DIRECTIONS FOR THIS TASK: Search the data for the string "memory" and copy each line in which it appears.

EXCERPTED RECORDS:
::::::::::
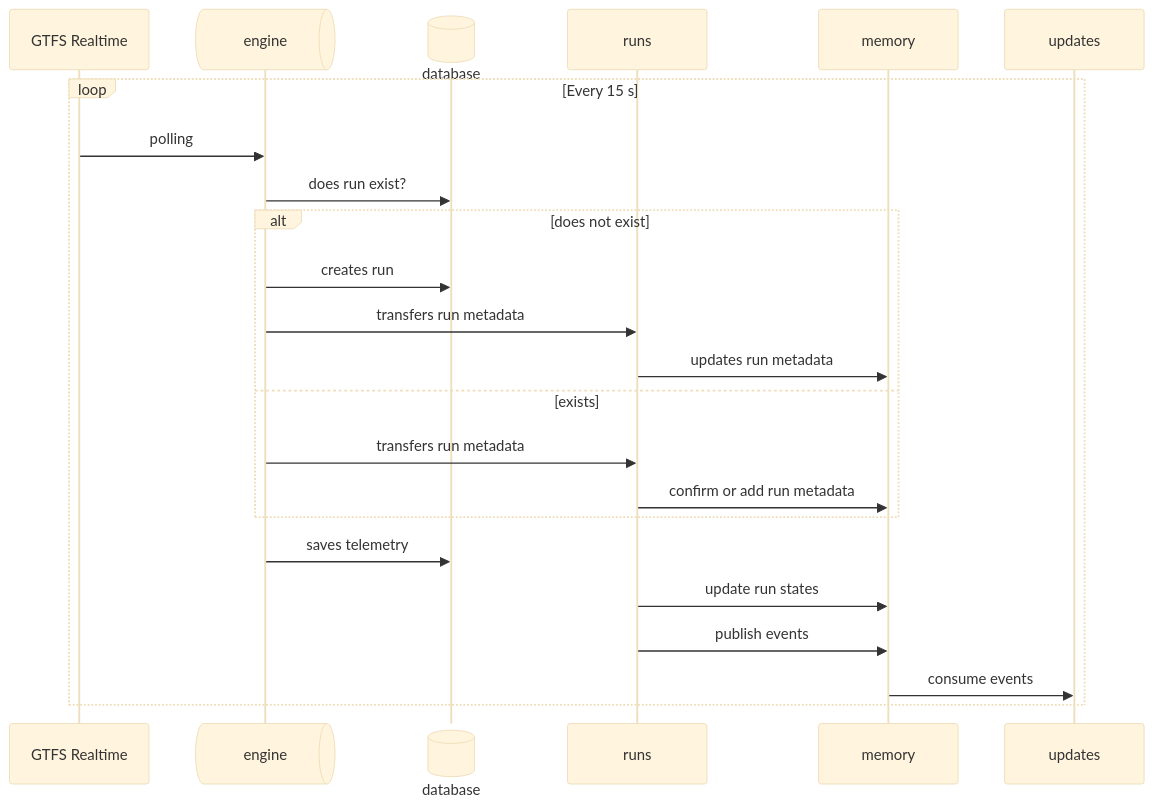
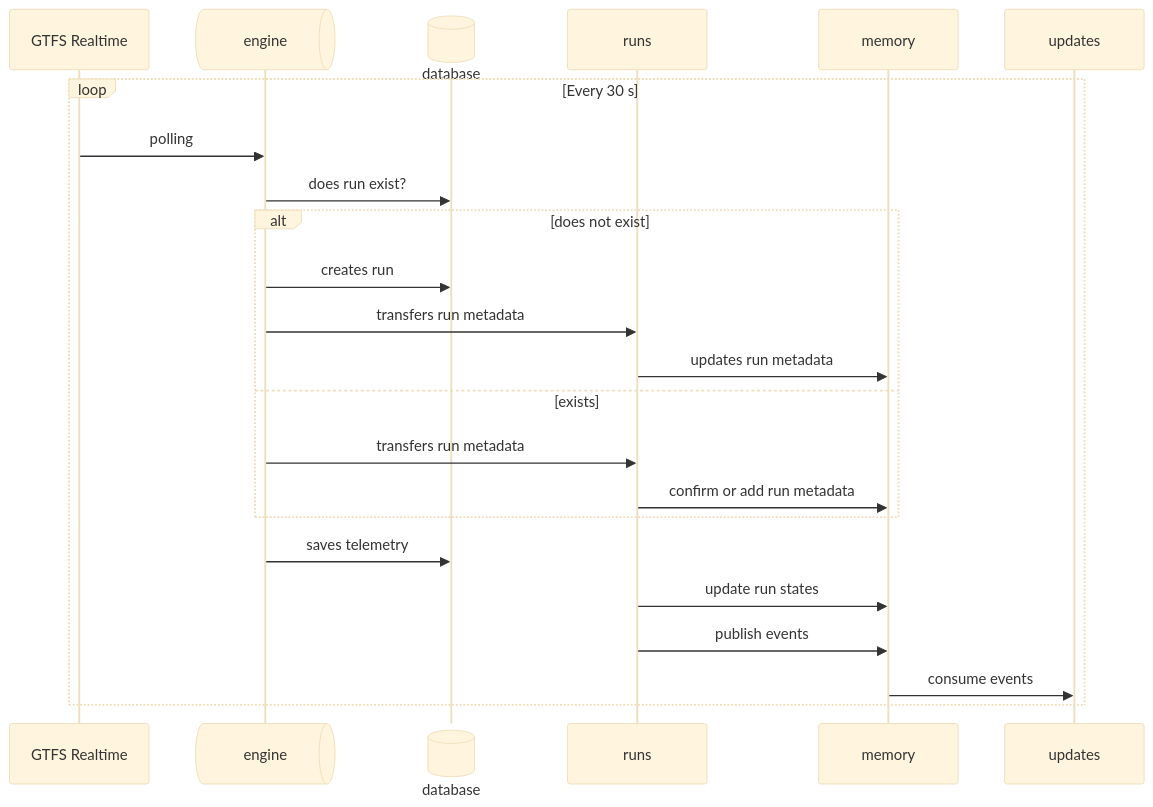
Before and after one commit to simovilab/infobus: the third of 4 diagrams in backend/README.md, drawn with Mermaid (base theme). The commit also changed other lines of this file and 35 other files, not shown here.

````diff
--- a/backend/README.md
+++ b/backend/README.md
@@ -67,24 +67,24 @@
 ```mermaid
 sequenceDiagram
     participant G as GTFS Realtime
     participant engine@{ "type" : "queue" }
     participant database@{ "type" : "database" }
 
-    loop Every 15 s
+    loop Every 30 s
         G->>engine: polling
         engine->>database: does run exist?
         alt does not exist
             engine->>database: creates run
             engine->>runs: transfers run metadata
             runs->>memory: updates run metadata
         else exists
             engine->>runs: transfers run metadata
             runs->>memory: confirm or add run metadata
         end
         engine->>database: saves telemetry
         runs->>memory: update run states
         runs->>memory: publish events
         memory->>updates: consume events
     end
 
 ```
````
::::::::::
EXERCISE RESPONSE:
             runs->>memory: updates run metadata
             runs->>memory: confirm or add run metadata
         runs->>memory: update run states
         runs->>memory: publish events
         memory->>updates: consume events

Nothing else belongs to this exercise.